TNA’s reputation took another hit last week when the promotion’s powers that be (ugh…bad memories of WCW in late 1999-2000) let go Jim Cornette, one of the best minds in the business—and one of the most entertaining TV wrestling performers ever—in favor of “writer” Vince Russo, the man who perhaps best represents the final nail in the coffin for WCW.
It doesn’t take a genius or even Dixie Carter (or even Stacy Carter) to see that Russo and Cornette go together like Jim Herd and Ric Flair, so yes, one had to go. But keeping Russo?
Tennis pro: In addition to being a gifted Christian athlete on the court, Cornette also happens to be one of the sharpest minds in the business.
While certainly creative, Russo has no basic understanding of the way pro wrestling should work. Most notable: his reign of terror in WCW produced illogical, chaotic, god-awful booking never before seen. (Yes, including George Gulas’s improbable march toward Harley Race’s NWA World title in the late ’70s.) Even worse, he made himself and what seemed like about 20 other unqualified guys (including one C-list Hollywood actor) World champion in a span of six months on his way to completely alienating WCW’s already-dying fan base.
With the exceptions of WWF’s Sable and WCW’s Master P and Dennis Rodman (and about a half-dozen other morons who Eric Bischoff signed with Ted Turner’s money), Russo might be the least talented person ever to make hundreds of thousands of dollars in the wrestling business. He’s a former WWF Magazine hack who somehow lucked into a creative position and proceeded to book, admittedly, some great angles in the much-revered Attitude era, but only when he had Vince McMahon & Co. to reel in some of his most outlandish ideas and keep his “edgy” ass in check. Having a crew of the last of the polished territory guys (Steve Austin, Mick Foley, the Undertaker, etc.) and the gifted Rock at his disposal certainly helped. Unfortunately, this brief run of success with the Former Federation still has some in the business convinced of his supposed booking genius.
Cornette has a superior grasp of wrestling psychology after years as a fan of Memphis wrestling, one of the most creative territories in the business during the ’70s and ’80s, and later working with bookers like Jerry Jarrett, Jerry Lawler, Bill Watts and Dusty Rhodes. He worked his ass off for years learning his craft before he was even considered for a job helping Ric Flair book WCW. (For more on Cornette’s slow ascension to booking assistant, click here.)

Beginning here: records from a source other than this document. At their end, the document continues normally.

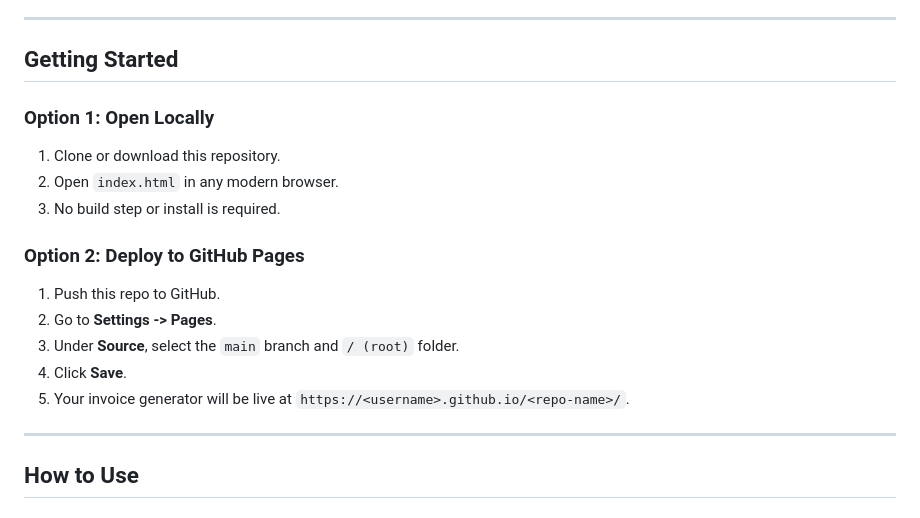
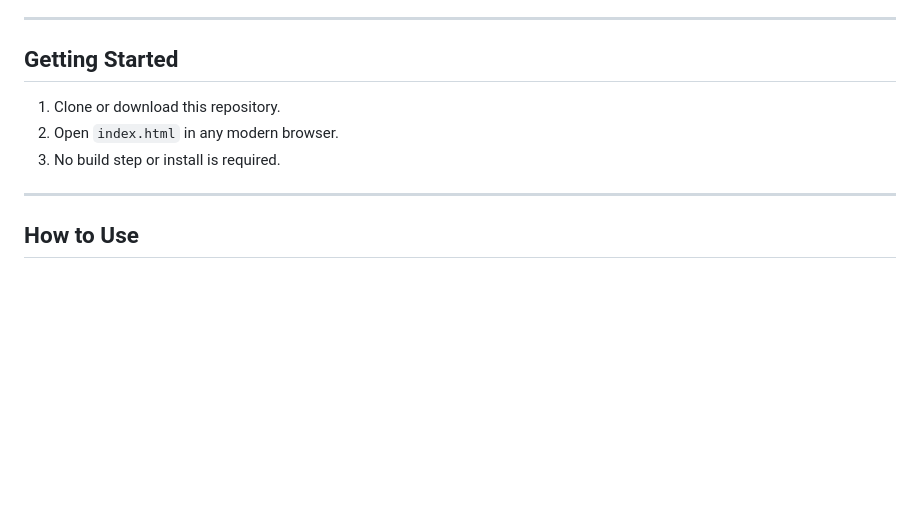
Before and after one commit to SocioDroid/invoice-generator, a Markdown page: README.md, the part around one of its changes. Rendered like a GitHub page; blank space fills up the shorter version.

Commit message:
Update demo link and simplify getting started section
Updated the live demo link and removed GitHub Pages deployment instructions.

```diff
--- a/README.md
+++ b/README.md
@@ -24,19 +24,9 @@ A minimal, single-file invoice generator that runs entirely in the browser. Uplo
 
 ## Getting Started
 
-### Option 1: Open Locally
-
 1. Clone or download this repository.
 2. Open `index.html` in any modern browser.
 3. No build step or install is required.
-
-### Option 2: Deploy to GitHub Pages
-
-1. Push this repo to GitHub.
-2. Go to **Settings -> Pages**.
-3. Under **Source**, select the `main` branch and `/ (root)` folder.
-4. Click **Save**.
-5. Your invoice generator will be live at `https://<username>.github.io/<repo-name>/`.
 
 ---
 
```
Also changed, not shown: other parts of README.md (+1 -1 lines).
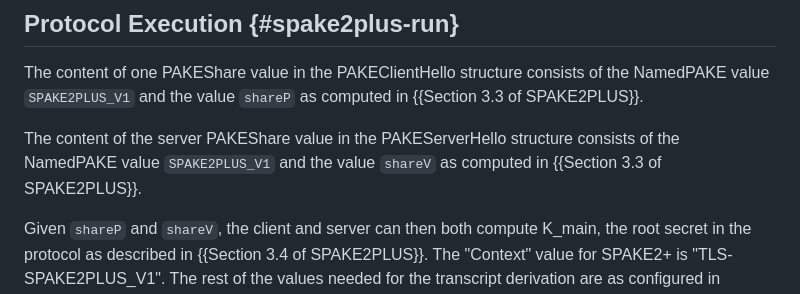
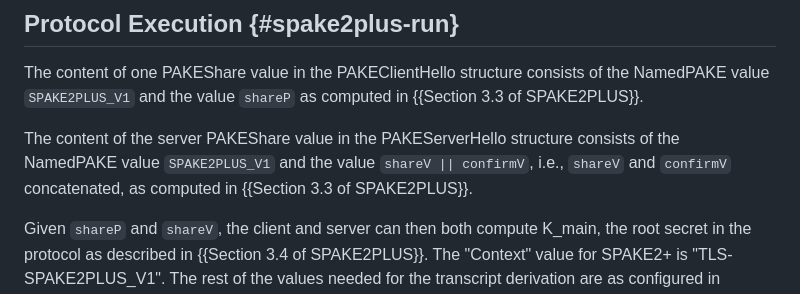
Before and after one commit to chris-wood/draft-bmw-tls-pake13, a Markdown page: draft-bmw-tls-pake13.md, the part around the change. Drawn GitHub-style.

Commit message:
Servers compute and include confirmV in PAKEServerHello
This was a bug in the spec and matches [the implementation](https://boringssl-review.googlesource.com/c/boringssl/+/72427).

```diff
--- a/draft-bmw-tls-pake13.md
+++ b/draft-bmw-tls-pake13.md
@@ -310,8 +310,8 @@ of the NamedPAKE value `SPAKE2PLUS_V1` and the value `shareP` as computed in
 {{Section 3.3 of SPAKE2PLUS}}.
 
 The content of the server PAKEShare value in the PAKEServerHello structure
-consists of the NamedPAKE value `SPAKE2PLUS_V1` and the value `shareV` as
-computed in {{Section 3.3 of SPAKE2PLUS}}.
+consists of the NamedPAKE value `SPAKE2PLUS_V1` and the value `shareV || confirmV`,
+i.e., `shareV` and `confirmV` concatenated, as computed in {{Section 3.3 of SPAKE2PLUS}}.
 
 Given `shareP` and `shareV`, the client and server can then both compute
 K_main, the root secret in the protocol as described in {{Section 3.4 of SPAKE2PLUS}}.
```
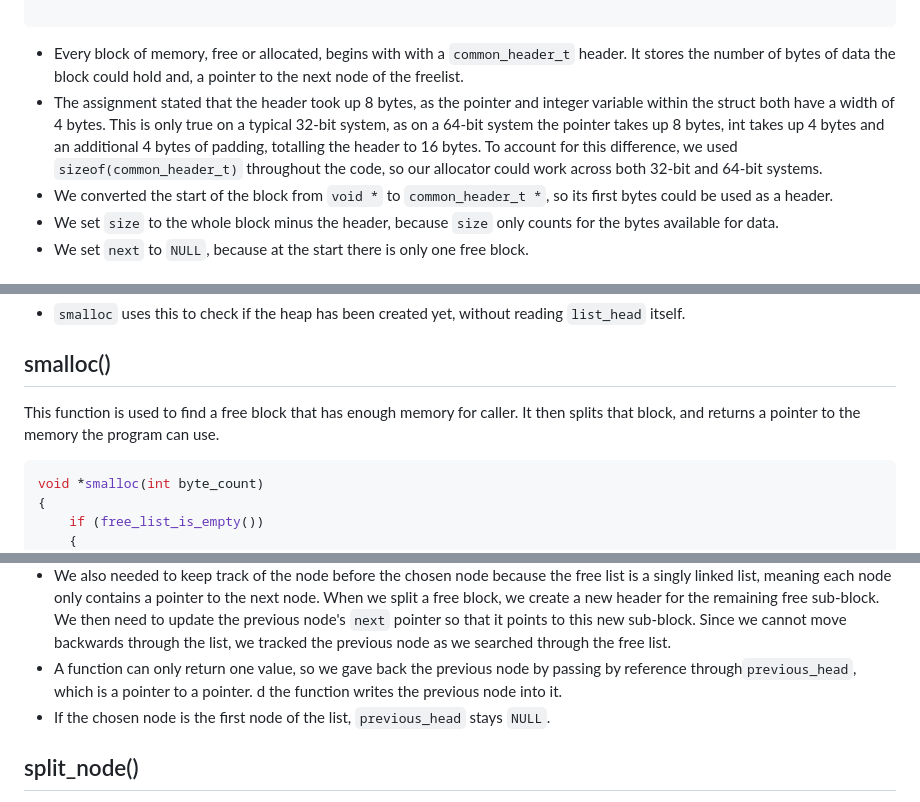
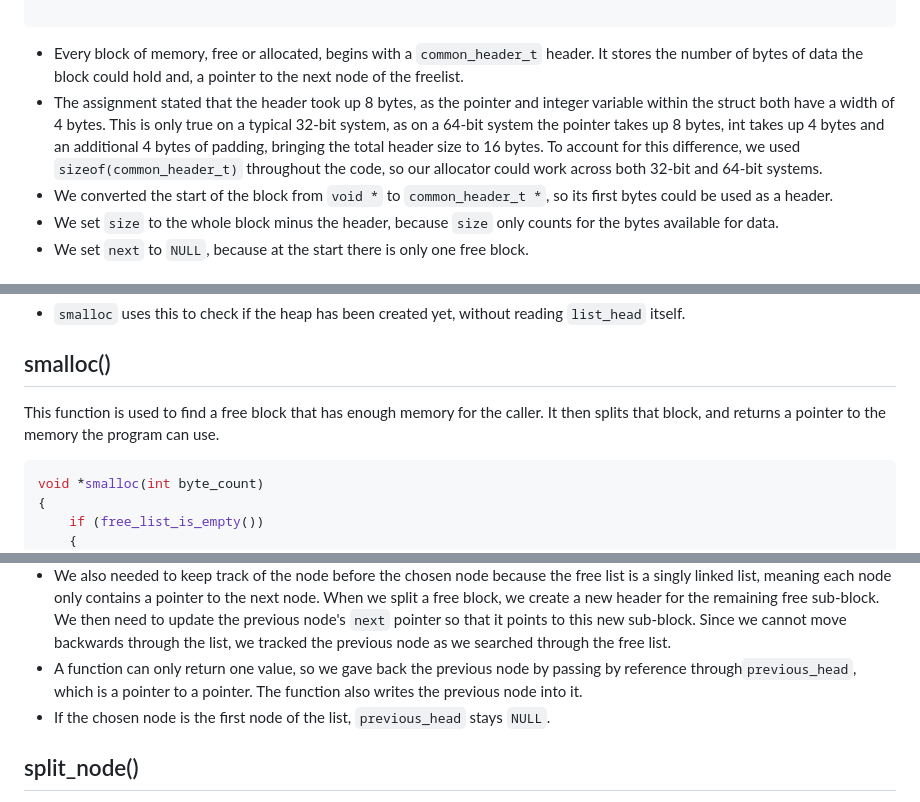
Before and after one commit to digi-junhao/Custom-Heap, a Markdown page: README.md, 3 parts joined by grey strips. Rendered like a GitHub page.

````diff
--- a/README.md
+++ b/README.md
@@ -55,8 +54,8 @@ void init_free_list(void *mem, size_t mem_size)
 }
 
 ```
--   Every block of memory, free or allocated, begins with with a `common_header_t` header. It stores the number of bytes of data the block could hold and, a pointer to the next node of the freelist.
--   The assignment stated that the header took up 8 bytes, as the pointer and integer variable within the struct both have a width of 4 bytes. This is only true on a typical 32-bit system, as on a 64-bit system the pointer takes up 8 bytes, int takes up 4 bytes and an additional 4 bytes of padding, totalling the header to 16 bytes. To account for this difference, we used `sizeof(common_header_t)` throughout the code, so our allocator could work across both 32-bit and 64-bit systems.
+-   Every block of memory, free or allocated, begins with a `common_header_t` header. It stores the number of bytes of data the block could hold and, a pointer to the next node of the freelist.
+-   The assignment stated that the header took up 8 bytes, as the pointer and integer variable within the struct both have a width of 4 bytes. This is only true on a typical 32-bit system, as on a 64-bit system the pointer takes up 8 bytes, int takes up 4 bytes and an additional 4 bytes of padding, bringing the total header size to 16 bytes. To account for this difference, we used `sizeof(common_header_t)` throughout the code, so our allocator could work across both 32-bit and 64-bit systems.
 -   We converted the start of the block from `void *` to `common_header_t *`, so its first bytes could be used as a header.
 -   We set `size` to the whole block minus the header, because `size` only counts for the bytes available for data.
 -   We set `next` to `NULL`, because at the start there is only one free block.
@@ -77,7 +76,7 @@ int free_list_is_empty(void)
 
 ## smalloc()
 
-This function is used to find a free block that has enough memory for caller. It then splits that block, and returns a pointer to the memory the program can use.
+This function is used to find a free block that has enough memory for the caller. It then splits that block, and returns a pointer to the memory the program can use.
 
 ```c
 void *smalloc(int byte_count)
@@ -139,7 +138,7 @@ common_header_t *find_first_listnode(int byte_count, common_header_t **previous_
 
 -   The freelist is walked from `list_head`, one node at a time. As soon as a node whose `size`  is big enough, that node's pointer value is returned. This is **first-fit**, as the first block that fits is chosen, even if a better sized block exists somewhere else on the list. If the end of the list is reached without finding a node, `current_head` is `NULL`, which is returned.
 - We also needed to keep track of the node before the chosen node because the free list is a singly linked list, meaning each node only contains a pointer to the next node. When we split a free block, we create a new header for the remaining free sub-block. We then need to update the previous node's `next` pointer so that it points to this new sub-block. Since we cannot move backwards through the list, we tracked the previous node as we searched through the free list.
--   A function can only return one value, so we gave back the previous node by passing by reference through`previous_head`, which is a pointer to a pointer. d the function writes the previous node into it.
+-   A function can only return one value, so we gave back the previous node by passing by reference through`previous_head`, which is a pointer to a pointer. The function also writes the previous node into it.
 -   If the chosen node is the first node of the list, `previous_head` stays `NULL`.
 
 ## split_node()
````
Also changed, not shown: other parts of README.md (+66 -8 lines), Images/four.png (added), Images/one.png (added), Images/three.png (added), Images/two.png (added), 6 other files.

(photo courtesy of tnawrestling.com)
During his recent Q&A session at the NWA Wrestling Legends Fan Fest in Charlotte, Cornette was overwhelmed with chants from the audience encouraging him to take the book in TNA. He downplayed the suggestion at the time, but appeared to have a sly smile on his face, like perhaps he knew something that we didn’t. Maybe he still does. Cornette is being uncharacteristically calm about his departure from TNA, possibly leaving the door open for a return when Russo eventually falls flat on his face. He tells In Your Head Radio that he’d “absolutely” return under the right circumstances. Reportedly, Carter wants him back on board if he can be “100% with the creative direction.”
Jim also denies there was a backstage incident or shouting match with Russo that led to his dismissal, which almost disappoints me, quite frankly. Cornette obviously doesn’t want/need any more headaches after years of working with the likes of Herd, Vince and Kevin Dunn over the years, so he’s walking away quietly, which doesn’t quite suit the Louisville Slugger we all know and love. Something tells me he’s got something up his sleeve.
For TNA’s sake and the future of this business, I hope so.
(You can click here to learn more about Cornette’s booking philosophy and influences. Click here to read a review of the TNA product under Russo, written months ago by yours truly.)